With support from the Arizona Energy Office's Oil Overcharge Fund, MEC led the eight-year participatory planning and design process. After reviewing other sustainable development projects, such as Village Homes in Davis, California, MEC was able to show significant economic opportunities in sustainable development. The potential of solving multiple problems through this approach convinced city leaders to implement Civano in 1994. While the original concept was to demonstrate beneficial uses of solar energy, the Civano vision grew to also include conservation of energy, water, managed waste and compact mixed-use land development. Civano encourages more pedestrian circulation and stronger community interaction.

The Metropolitan Energy Commission played a primary role in the development and adoption of these design criteria and guidelines. Work by members of the Commission resulted in the "Sustainable Energy Standard" by the Tucson/Pima County Building Code Committee, now part of the City's Memorandum of Understanding for the project. The City of Tucson is currently constructing its facilities to meet the Sustainable Energy Standard. This standard modifies the Model Energy Code (now called the International Energy Conservation Code (IECC)) for developers and builders. The Sustainable Energy Standard requires building energy efficiency at least 50 percent greater than the IECC and is available to everyone, even outside Civano. Its wide adoption is strongly promoted by The Commission.

As The Community of Civano grows, The Commission continues to monitor its progress, provide technical assistance, and participate with the Management of Civano in resolution of issues dealing with the Sustainable Energy Standard. With planning for Civano's second neighborhood now underway, the main challenge for the developer is to stay ahead of ever-growing competition from builders outside of Civano. Homebuyers are becoming increasingly aware of the value of energy efficiency.

MEC: A Valuable Resource for the Community

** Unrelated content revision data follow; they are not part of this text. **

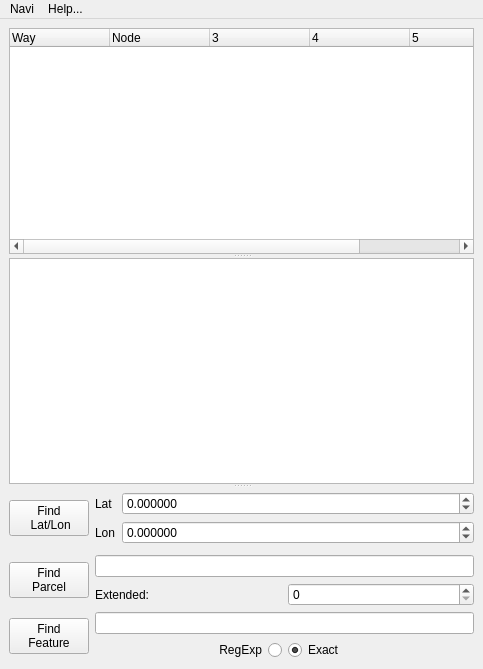
This is ui/nvroute.ui in berndhs/navi as Qt 5 draws it before an edit. The edited form follows.
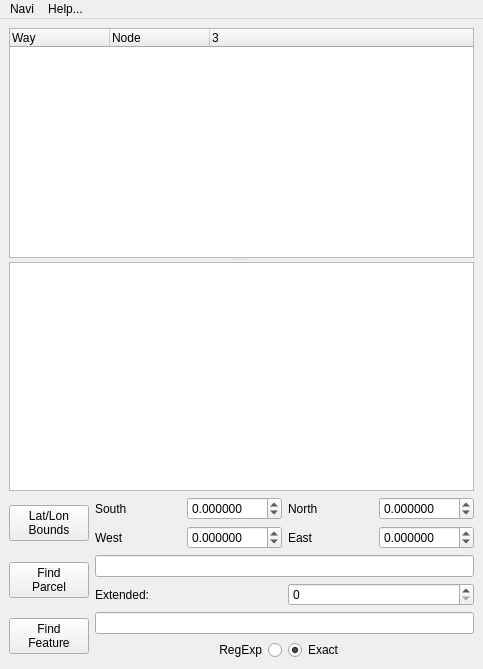
This is the edited form. Icons and pictures are not drawn.

Commit message: find by name and bounding box

Diff of the .ui file:
```diff
--- a/ui/nvroute.ui
+++ b/ui/nvroute.ui
@@ -18,7 +18,7 @@
     <normaloff>:/navi.png</normaloff>:/navi.png</iconset>
   </property>
   <widget class="QWidget" name="centralwidget">
-   <layout class="QGridLayout" name="gridLayout_5">
+   <layout class="QGridLayout" name="gridLayout_4">
     <item row="0" column="0">
      <widget class="QSplitter" name="splitter">
       <property name="orientation">
@@ -26,7 +26,7 @@
       </property>
       <widget class="QTreeWidget" name="featureDisplay">
        <property name="columnCount">
-        <number>6</number>
+        <number>3</number>
        </property>
        <column>
         <property name="text">
@@ -40,58 +40,38 @@
        </column>
        <column>
         <property name="text">
-         <string/>
-        </property>
-       </column>
-       <column>
-        <property name="text">
-         <string/>
-        </property>
-       </column>
-       <column>
-        <property name="text">
-         <string/>
-        </property>
-       </column>
-       <column>
-        <property name="text">
-         <string notr="true">6</string>
+         <string notr="true">3</string>
         </property>
        </column>
       </widget>
       <widget class="QTextBrowser" name="logDisplay"/>
-      <widget class="QWidget" name="layoutWidget">
-       <layout class="QGridLayout" name="gridLayout_4">
-        <item row="0" column="0">
-         <widget class="QPushButton" name="findButton">
-          <property name="sizePolicy">
-           <sizepolicy hsizetype="Fixed" vsizetype="Fixed">
-            <horstretch>0</horstretch>
-            <verstretch>0</verstretch>
-           </sizepolicy>
-          </property>
-          <property name="text">
-           <string>Find
- Lat/Lon</string>
-          </property>
-         </widget>
-        </item>
-        <item row="0" column="1">
+     </widget>
+    </item>
+    <item row="1" column="0">
          <layout class="QGridLayout" name="gridLayout">
           <item row="0" column="0" rowspan="2">
-           <layout class="QFormLayout" name="formLayout">
-            <property name="fieldGrowthPolicy">
-             <enum>QFormLayout::AllNonFixedFieldsGrow</enum>
-            </property>
-            <item row="0" column="0">
+       <widget class="QPushButton" name="latlonButton">
+        <property name="sizePolicy">
+         <sizepolicy hsizetype="Fixed" vsizetype="Fixed">
+          <horstretch>0</horstretch>
+          <verstretch>0</verstretch>
+         </sizepolicy>
+        </property>
+        <property name="text">
+         <string>Lat/Lon
+Bounds</string>
+        </property>
+       </widget>
+      </item>
+      <item row="0" column="1">
              <widget class="QLabel" name="latLabel">
               <property name="text">
-               <string>Lat</string>
+         <string>South</string>
               </property>
              </widget>
             </item>
-            <item row="0" column="1">
-             <widget class="QDoubleSpinBox" name="latValue">
+      <item row="0" column="2">
+       <widget class="QDoubleSpinBox" name="southValue">
               <property name="decimals">
                <number>6</number>
               </property>
@@ -106,15 +86,38 @@
               </property>
              </widget>
             </item>
-            <item row="1" column="0">
+      <item row="0" column="3">
+       <widget class="QLabel" name="latNorth">
+        <property name="text">
+         <string>North</string>
+        </property>
+       </widget>
+      </item>
+      <item row="0" column="4">
+       <widget class="QDoubleSpinBox" name="northValue">
+        <property name="decimals">
+         <number>6</number>
+        </property>
+        <property name="minimum">
+         <double>-90.000000000000000</double>
+        </property>
+        <property name="maximum">
+         <double>90.000000000000000</double>
+        </property>
+        <property name="singleStep">
+         <double>0.001000000000000</double>
+        </property>
+       </widget>
+      </item>
+      <item row="1" column="1">
              <widget class="QLabel" name="lonLabel">
               <property name="text">
-               <string>Lon</string>
+         <string>West</string>
               </property>
              </widget>
             </item>
-            <item row="1" column="1">
-             <widget class="QDoubleSpinBox" name="lonValue">
+      <item row="1" column="2">
+       <widget class="QDoubleSpinBox" name="westValue">
               <property name="decimals">
                <number>6</number>
               </property>
@@ -129,15 +132,32 @@
               </property>
              </widget>
             </item>
-           </layout>
-          </item>
-         </layout>
-        </item>
-       </layout>
-      </widget>
-     </widget>
+      <item row="1" column="3">
+       <widget class="QLabel" name="lonLabel_2">
+        <property name="text">
+         <string>East</string>
+        </property>
+       </widget>
+      </item>
+      <item row="1" column="4">
+       <widget class="QDoubleSpinBox" name="eastValue">
+        <property name="decimals">
+         <number>6</number>
+        </property>
+        <property name="minimum">
+         <double>-180.000000000000000</double>
+        </property>
+        <property name="maximum">
+         <double>180.000000000000000</double>
+        </property>
+        <property name="singleStep">
+         <double>0.001000000000000</double>
+        </property>
+       </widget>
+      </item>
+     </layout>
     </item>
-    <item row="1" column="0">
+    <item row="2" column="0">
      <layout class="QGridLayout" name="gridLayout_2">
       <item row="0" column="0" rowspan="2">
        <widget class="QPushButton" name="parcelButton">
@@ -172,7 +192,7 @@
       </item>
      </layout>
     </item>
-    <item row="2" column="0">
+    <item row="3" column="0">
      <layout class="QGridLayout" name="gridLayout_3">
       <item row="0" column="0" rowspan="2">
        <widget class="QPushButton" name="featureButton">
```
Lines whose indentation alone changed are shown as unchanged. The commit also changes 4 other files.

As we enter the new Millennium, MEC, together with its network of volunteers and community partners, continues to successfully leverage its modest $20,000 annual budget to make energy-efficiency, energy conservation and sustainability everyday facts of life in our community.